Icelanders like Jon Ogmundsson have endured many hardships in the last year, including soaring inflation, rising unemployment and a banking crisis so serious the country nearly declared bankruptcy.
Now Iceland's battered economy is claiming one more victim - McDonald's.
Mr. Ogmundsson owns the country's three McDonald's restaurants and he plans to close them all this week. He says Iceland's troubled currency, the krona, is to blame. It has lost almost 70 per cent of its value against the euro in the last 18 months, driving up the cost of imports including the beef, cheese and special sauces Mr. Ogmundsson brings in from Germany.
"With the collapse of the Icelandic krona, our food costs have doubled," he said Monday from Reykjavik. "Business is good, but the bottom line is not sexy."
Mr. Ogmundsson charges about 650 kronur for a Big Mac, roughly $5.50 (U.S.). He said he would have to increase the burger's price by 30 per cent just to cover the added input costs. "We have not been able to increase prices as we would need," he said. "Customers are not willing to pay more."
Most economists don't expect Iceland's economy, or its currency, to recover any time soon. Inflation stands at about 10 per cent, interest rates are 12 per cent and the International Monetary Fund expects the country's economy to shrink by 8.5 per cent this year, the worst among 33 developed nations.
The IMF and other lenders have put together a $10-billion rescue package for Iceland.
No currency has been hammered harder by the financial crisis than the krona, which plunged against all major currencies. While Iceland maintained a floating currency, a handful of other small countries in Latin America and Asia had earlier taken measures to prevent runs on their currencies after crises in the 1980s and 1990s, typically through pegs to the U.S. dollar or euro.
The krona lost 50 per cent of its value against the euro last year, putting it alongside the Zimbabwean dollar and Turkmenistan's manat in terms of poor-performing currencies.
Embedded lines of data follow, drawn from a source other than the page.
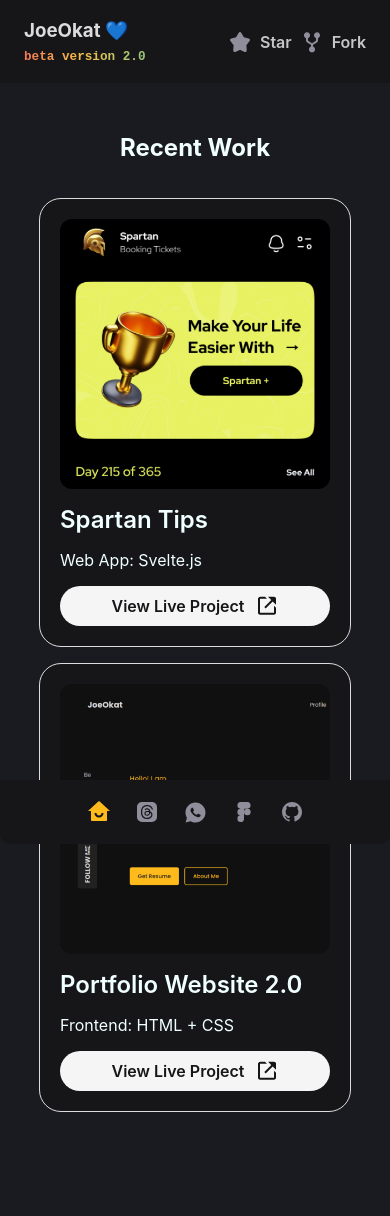
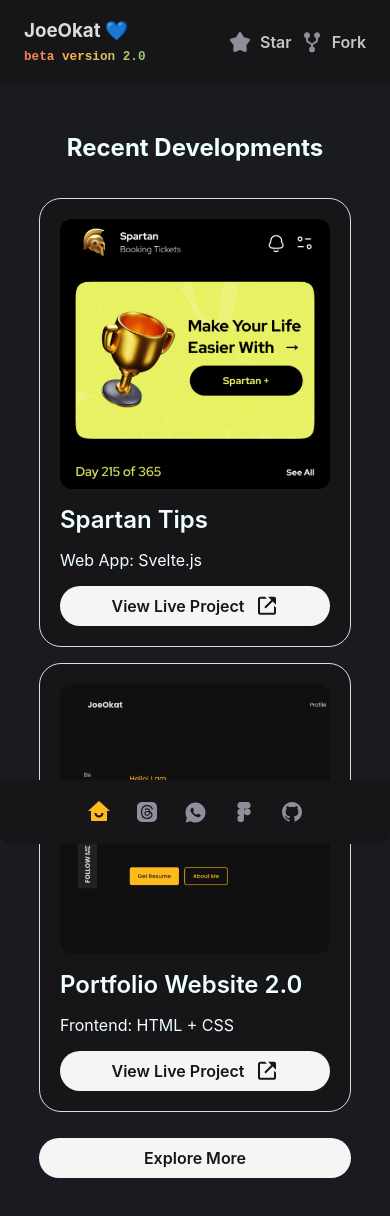
Before and after one commit to joeokat/Portfolio2.0, a React (Create React App) app: page /recentwork in a window 390 px wide. Shown: the top 1216 px of the page. Built offline with nearby package versions, Linux system fonts and the light colour scheme.

Commit message:
Portfolio and Work Components
Finally debugged

```diff
--- a/src/App.css
+++ b/src/App.css
@@ -327,6 +327,24 @@
   color: #161619;
   background: #f5f5f5;
 }
+.explore {
+  display: flex;
+  align-items: center;
+  justify-content: center;
+  gap: 10px;
+  height: 40px;
+  width: 200px;
+  border-radius: 50px;
+  font-size: 16px;
+  font-weight: 600;
+  text-decoration: none;
+  color: #161619;
+  background: #f5f5f5;
+}
+.explore:hover {
+  background: #161619;
+  color: #f5f5f5;
+}
 /* PRICING SECTION CSS */
 .pricing--container {
   display: flex;
@@ -533,8 +551,14 @@
   .portfolio--row {
     display: flex;
     flex-direction: column;
-    margin-bottom: 60px;
+    margin-bottom: 10px;
   }
+.explore {
+  width: 100%;
+  padding: 0 15px;
+  margin-bottom: 50px;
+}
+
   .pricing--plans {
     padding: 0 15px;
     margin-bottom: 30px;
--- a/src/components/Portfolio.jsx
+++ b/src/components/Portfolio.jsx
@@ -40,7 +40,7 @@
 const Portfolio = () => {
   return (
     <div className='portfolio--container'>
-      <h2 className='recent--work'>Recent Work</h2>
+      <h2 className='recent--work'>Recent Developments</h2>
 
       <div className="portfolio--row">
         <ProjectCard
@@ -57,6 +57,8 @@
           liveLink="https://joshuaofosu.vercel.app/"
         />
       </div>
+
+    <a className='explore' href="https://behance.net/joeokat" target='_blank' rel='noreferrer'>Explore More</a>
     </div>
   );
 }
--- a/src/components/Work.jsx
+++ b/src/components/Work.jsx
@@ -1,13 +1,13 @@
 import React from 'react'
 import { Link } from 'react-router-dom'
-import PhoneMockup from "../assets/PhoneMockup.png"
+// import PhoneMockup from "../assets/PhoneMockup.png"
 
 export const Work = () => {
   return (
     <div className='mywork--container'>
       <h2>Why Hire Me</h2>
-      <img src={PhoneMockup} alt="UI" />
-      <p className='work--paragraph'>I happen to be a professional UX Engineer working with Fleet Labs Ghana Ltd. I'm a User-Centric UI Designer specialized in designing intuitive interfaces based on primary insights and informed decisions by critique stakeholders.</p>
+      {/* <img src={PhoneMockup} alt="UI" /> */}
+      <p className='work--paragraph'>I happen to be a professional UX Engineer working with Fleet Labs Ghana Ltd. I'm a User-Centric UI Designer specialized in designing and developing intuitive interfaces based on primary insights and informed decisions by critique stakeholders.</p>
         <div className='work--plan'>
           <Link to='/RecentWork' className="see--mywork">See My Work</Link>
           <Link to='/PricingPlan' className="pricing--plan">Pricing Plans</Link>
```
It has fallen more than 15 per cent this year despite the government's adoption of some foreign-exchange controls.
McDonald's, which has more than 30,000 restaurants worldwide, doesn't have much confidence in Iceland's sagging economy either. In a statement, McDonald's said "the very challenging economic climate in the country makes it financially prohibitive to continue the business."
Monday's announcement ends 16 years of McDonald's in Iceland. The first restaurant was opened in Reykjavik in 1993 by then-prime minister David Oddsson, who took a big bite out of a Big Mac. That might have been a bad omen. Mr. Oddsson went on to become the head of the country's central bank and he has been widely blamed for the country's financial problems. The public bitterness got so bad this year Mr. Oddsson was forced from office and had to travel with a team of bodyguards.
McDonald's is not the only burger chain to fall victim to Iceland's ailing economy. Burger King has also pulled out. There are other fast food chains in the country, such as Pizza Hut, KFC and Taco Bell, but they rely more on local supplies instead of costly imports.
Mr. Ogmundsson said his customers will be sad to see the end of Ronald McDonald. But he offered some hope to burger-starved patrons. He plans to convert the restaurants into a new chain called Metro. They will have "very similar products like McDonald's," he said.
Not everyone in the country, which has a population of 320,000, is mourning the loss of the golden arches. History teacher and blogger Pall Vilhjalmsson joked that the feeble krona managed to do what seemed impossible, bring down an American icon.
The krona has "taken down the mighty symbol of American imperialism, The McDonald's," Mr. Vilhjalmsson said in an e-mail from Reykjavik.
He added that "the word on the street is that Starbucks is a 21st century edition of American imperialism. Alas, we do not have Starbucks in Iceland."
With a report from Brian MilnerReport Typo/Error